Would you copy each line of the data below that has "const"?

_RECORD EXCERPTS_.
....

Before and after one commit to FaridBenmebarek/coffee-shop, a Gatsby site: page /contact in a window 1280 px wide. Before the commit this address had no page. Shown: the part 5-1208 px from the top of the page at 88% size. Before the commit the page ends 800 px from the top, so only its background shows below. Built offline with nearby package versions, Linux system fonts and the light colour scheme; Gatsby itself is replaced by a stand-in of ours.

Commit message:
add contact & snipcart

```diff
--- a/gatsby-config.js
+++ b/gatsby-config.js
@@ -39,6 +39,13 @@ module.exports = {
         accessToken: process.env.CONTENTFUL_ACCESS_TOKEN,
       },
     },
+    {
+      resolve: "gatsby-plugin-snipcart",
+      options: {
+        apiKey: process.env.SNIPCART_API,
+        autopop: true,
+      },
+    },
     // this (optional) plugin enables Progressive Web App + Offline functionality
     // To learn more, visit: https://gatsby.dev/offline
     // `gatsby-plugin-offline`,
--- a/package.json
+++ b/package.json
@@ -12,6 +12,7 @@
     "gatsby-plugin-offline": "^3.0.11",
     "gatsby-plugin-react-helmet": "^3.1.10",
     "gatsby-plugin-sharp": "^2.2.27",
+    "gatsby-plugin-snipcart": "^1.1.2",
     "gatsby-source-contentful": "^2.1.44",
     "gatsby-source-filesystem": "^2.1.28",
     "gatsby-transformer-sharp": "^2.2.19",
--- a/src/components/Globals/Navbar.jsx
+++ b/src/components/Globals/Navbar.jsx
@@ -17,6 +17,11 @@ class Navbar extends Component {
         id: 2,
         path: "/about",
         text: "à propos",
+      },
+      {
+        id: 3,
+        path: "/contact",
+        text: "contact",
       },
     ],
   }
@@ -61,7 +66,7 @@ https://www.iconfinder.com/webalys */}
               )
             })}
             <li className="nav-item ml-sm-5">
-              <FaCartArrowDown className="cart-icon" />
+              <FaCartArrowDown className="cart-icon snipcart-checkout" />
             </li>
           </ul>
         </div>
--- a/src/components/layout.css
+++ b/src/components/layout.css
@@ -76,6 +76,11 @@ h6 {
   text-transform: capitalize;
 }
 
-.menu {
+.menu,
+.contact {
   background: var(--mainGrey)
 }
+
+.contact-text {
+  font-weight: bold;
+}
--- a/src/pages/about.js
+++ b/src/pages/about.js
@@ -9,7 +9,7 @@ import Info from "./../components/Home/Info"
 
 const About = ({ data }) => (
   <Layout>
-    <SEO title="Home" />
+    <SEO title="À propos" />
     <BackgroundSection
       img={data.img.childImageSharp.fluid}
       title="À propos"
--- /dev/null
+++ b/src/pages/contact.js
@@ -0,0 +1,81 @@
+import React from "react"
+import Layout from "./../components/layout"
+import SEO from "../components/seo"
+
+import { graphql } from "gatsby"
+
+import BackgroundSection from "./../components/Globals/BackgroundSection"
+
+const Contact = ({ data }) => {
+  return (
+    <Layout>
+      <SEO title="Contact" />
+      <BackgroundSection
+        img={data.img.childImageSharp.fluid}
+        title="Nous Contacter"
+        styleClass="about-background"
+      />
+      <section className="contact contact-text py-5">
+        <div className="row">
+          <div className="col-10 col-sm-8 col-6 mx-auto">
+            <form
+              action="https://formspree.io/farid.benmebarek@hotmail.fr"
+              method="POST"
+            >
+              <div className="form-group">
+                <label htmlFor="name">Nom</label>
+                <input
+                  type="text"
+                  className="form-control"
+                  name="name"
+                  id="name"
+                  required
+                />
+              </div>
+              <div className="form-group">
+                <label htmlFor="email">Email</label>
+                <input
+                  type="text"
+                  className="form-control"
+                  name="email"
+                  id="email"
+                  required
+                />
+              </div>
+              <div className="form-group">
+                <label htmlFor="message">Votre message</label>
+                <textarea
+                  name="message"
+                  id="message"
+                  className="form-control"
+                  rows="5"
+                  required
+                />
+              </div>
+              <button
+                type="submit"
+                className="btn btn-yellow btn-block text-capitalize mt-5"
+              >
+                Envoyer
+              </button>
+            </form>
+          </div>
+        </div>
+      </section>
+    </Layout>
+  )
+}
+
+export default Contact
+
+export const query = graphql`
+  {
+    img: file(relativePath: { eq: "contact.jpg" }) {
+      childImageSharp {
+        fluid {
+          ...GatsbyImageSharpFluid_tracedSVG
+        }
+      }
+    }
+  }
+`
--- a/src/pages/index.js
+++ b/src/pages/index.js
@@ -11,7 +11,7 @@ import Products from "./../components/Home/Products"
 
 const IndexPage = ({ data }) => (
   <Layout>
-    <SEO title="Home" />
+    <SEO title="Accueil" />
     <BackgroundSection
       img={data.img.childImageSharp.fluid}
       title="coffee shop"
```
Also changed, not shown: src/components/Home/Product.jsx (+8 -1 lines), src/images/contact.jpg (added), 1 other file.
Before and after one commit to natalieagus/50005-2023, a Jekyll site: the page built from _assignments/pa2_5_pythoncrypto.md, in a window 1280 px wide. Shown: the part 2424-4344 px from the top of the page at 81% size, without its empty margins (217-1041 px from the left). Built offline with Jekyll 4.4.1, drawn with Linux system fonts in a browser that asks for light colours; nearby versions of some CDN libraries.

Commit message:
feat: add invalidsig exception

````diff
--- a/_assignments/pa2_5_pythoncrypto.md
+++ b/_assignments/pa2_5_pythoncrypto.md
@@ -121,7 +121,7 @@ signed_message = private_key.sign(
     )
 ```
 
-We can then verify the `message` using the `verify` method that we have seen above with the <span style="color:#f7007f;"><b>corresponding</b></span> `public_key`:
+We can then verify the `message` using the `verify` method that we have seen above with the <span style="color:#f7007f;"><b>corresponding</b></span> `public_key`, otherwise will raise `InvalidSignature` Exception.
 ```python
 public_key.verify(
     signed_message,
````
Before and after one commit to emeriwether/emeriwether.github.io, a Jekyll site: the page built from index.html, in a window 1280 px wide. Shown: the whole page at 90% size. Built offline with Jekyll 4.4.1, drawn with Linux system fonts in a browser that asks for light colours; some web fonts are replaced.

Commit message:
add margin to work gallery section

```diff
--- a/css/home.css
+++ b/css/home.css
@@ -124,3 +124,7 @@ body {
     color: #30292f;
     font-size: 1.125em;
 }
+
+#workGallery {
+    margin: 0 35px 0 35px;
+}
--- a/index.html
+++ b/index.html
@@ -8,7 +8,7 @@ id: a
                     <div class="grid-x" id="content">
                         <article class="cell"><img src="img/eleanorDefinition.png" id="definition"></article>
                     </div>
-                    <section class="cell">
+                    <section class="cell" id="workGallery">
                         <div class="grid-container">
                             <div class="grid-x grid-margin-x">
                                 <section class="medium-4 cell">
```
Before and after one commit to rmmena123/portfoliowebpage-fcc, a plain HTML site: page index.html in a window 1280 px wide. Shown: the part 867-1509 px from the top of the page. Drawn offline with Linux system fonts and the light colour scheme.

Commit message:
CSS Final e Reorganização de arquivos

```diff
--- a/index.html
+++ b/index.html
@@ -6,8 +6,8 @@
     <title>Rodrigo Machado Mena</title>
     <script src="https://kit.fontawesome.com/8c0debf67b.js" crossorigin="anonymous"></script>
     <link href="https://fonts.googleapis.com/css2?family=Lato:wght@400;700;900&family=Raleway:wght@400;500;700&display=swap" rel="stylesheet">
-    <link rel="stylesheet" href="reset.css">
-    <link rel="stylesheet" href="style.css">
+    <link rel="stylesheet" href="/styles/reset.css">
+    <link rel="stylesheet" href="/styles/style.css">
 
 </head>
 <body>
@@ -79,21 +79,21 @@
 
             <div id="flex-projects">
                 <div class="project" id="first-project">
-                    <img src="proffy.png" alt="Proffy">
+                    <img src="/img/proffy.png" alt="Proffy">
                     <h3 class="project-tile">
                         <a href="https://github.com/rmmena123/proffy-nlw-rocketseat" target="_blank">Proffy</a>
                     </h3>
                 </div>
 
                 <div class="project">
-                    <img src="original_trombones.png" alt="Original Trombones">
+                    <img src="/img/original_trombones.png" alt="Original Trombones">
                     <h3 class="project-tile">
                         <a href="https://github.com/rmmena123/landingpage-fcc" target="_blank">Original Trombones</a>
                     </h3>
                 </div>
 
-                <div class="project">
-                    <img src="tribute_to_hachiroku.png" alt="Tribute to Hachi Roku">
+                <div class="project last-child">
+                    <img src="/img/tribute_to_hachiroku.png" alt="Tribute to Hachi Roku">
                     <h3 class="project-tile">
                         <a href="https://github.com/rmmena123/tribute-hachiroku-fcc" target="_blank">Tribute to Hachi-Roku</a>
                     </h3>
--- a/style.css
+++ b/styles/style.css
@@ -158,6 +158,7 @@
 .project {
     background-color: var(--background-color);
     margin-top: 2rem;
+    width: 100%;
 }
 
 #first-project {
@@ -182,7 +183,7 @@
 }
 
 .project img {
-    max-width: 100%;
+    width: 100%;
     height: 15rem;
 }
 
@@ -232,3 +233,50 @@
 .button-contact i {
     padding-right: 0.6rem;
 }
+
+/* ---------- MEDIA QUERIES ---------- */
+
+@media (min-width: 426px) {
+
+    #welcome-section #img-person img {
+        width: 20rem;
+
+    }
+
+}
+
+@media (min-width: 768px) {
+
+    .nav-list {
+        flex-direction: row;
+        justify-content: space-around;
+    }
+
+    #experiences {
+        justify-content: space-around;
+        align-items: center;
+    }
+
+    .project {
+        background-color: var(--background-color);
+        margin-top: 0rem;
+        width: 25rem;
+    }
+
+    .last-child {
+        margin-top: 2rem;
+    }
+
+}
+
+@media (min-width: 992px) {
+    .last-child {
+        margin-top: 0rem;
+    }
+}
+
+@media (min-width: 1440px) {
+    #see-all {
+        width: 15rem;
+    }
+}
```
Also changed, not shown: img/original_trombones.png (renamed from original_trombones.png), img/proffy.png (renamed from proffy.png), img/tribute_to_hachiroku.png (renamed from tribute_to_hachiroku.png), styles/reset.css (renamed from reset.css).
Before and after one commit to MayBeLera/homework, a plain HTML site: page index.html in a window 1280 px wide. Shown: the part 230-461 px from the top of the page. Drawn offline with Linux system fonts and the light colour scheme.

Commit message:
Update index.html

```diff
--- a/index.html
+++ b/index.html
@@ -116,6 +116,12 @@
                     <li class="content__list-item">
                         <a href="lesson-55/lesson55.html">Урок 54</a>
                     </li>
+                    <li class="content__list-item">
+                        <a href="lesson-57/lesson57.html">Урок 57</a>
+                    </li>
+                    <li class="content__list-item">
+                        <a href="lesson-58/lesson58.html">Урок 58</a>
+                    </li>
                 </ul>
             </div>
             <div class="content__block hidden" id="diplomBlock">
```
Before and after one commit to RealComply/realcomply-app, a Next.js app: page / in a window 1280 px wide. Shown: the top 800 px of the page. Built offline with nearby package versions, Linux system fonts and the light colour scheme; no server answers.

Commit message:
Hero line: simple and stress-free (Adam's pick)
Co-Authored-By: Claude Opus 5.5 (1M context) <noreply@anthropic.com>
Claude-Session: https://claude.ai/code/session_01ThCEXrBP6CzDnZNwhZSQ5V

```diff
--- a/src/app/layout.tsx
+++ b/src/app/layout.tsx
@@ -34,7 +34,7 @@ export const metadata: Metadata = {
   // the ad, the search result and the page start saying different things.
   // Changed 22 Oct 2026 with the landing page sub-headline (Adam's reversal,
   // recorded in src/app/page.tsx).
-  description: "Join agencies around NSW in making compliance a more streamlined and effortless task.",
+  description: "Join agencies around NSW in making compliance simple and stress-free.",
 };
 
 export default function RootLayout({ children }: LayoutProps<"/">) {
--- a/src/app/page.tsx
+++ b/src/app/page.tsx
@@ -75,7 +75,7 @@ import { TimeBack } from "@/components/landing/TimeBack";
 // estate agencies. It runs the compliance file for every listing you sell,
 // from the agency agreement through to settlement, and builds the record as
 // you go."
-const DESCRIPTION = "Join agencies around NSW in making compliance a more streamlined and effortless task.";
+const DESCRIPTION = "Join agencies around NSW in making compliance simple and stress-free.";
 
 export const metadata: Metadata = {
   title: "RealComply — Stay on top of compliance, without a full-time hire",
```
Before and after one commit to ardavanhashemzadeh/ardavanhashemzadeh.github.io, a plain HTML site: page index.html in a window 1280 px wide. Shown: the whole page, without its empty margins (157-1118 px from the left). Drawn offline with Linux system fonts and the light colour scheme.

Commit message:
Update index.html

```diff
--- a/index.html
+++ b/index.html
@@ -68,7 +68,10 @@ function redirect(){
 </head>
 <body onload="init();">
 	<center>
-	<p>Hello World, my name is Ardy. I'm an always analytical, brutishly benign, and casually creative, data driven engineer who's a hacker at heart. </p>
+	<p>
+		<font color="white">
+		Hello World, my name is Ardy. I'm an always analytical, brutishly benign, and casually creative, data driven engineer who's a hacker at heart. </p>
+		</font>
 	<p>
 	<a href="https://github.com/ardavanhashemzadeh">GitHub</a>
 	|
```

....

_FINISHED EXERCISE_.
 const About = ({ data }) => (
+const Contact = ({ data }) => {
+export const query = graphql`
 const IndexPage = ({ data }) => (
@@ -34,7 +34,7 @@ export const metadata: Metadata = {
-const DESCRIPTION = "Join agencies around NSW in making compliance a more streamlined and effortless task.";
+const DESCRIPTION = "Join agencies around NSW in making compliance simple and stress-free.";
 export const metadata: Metadata = {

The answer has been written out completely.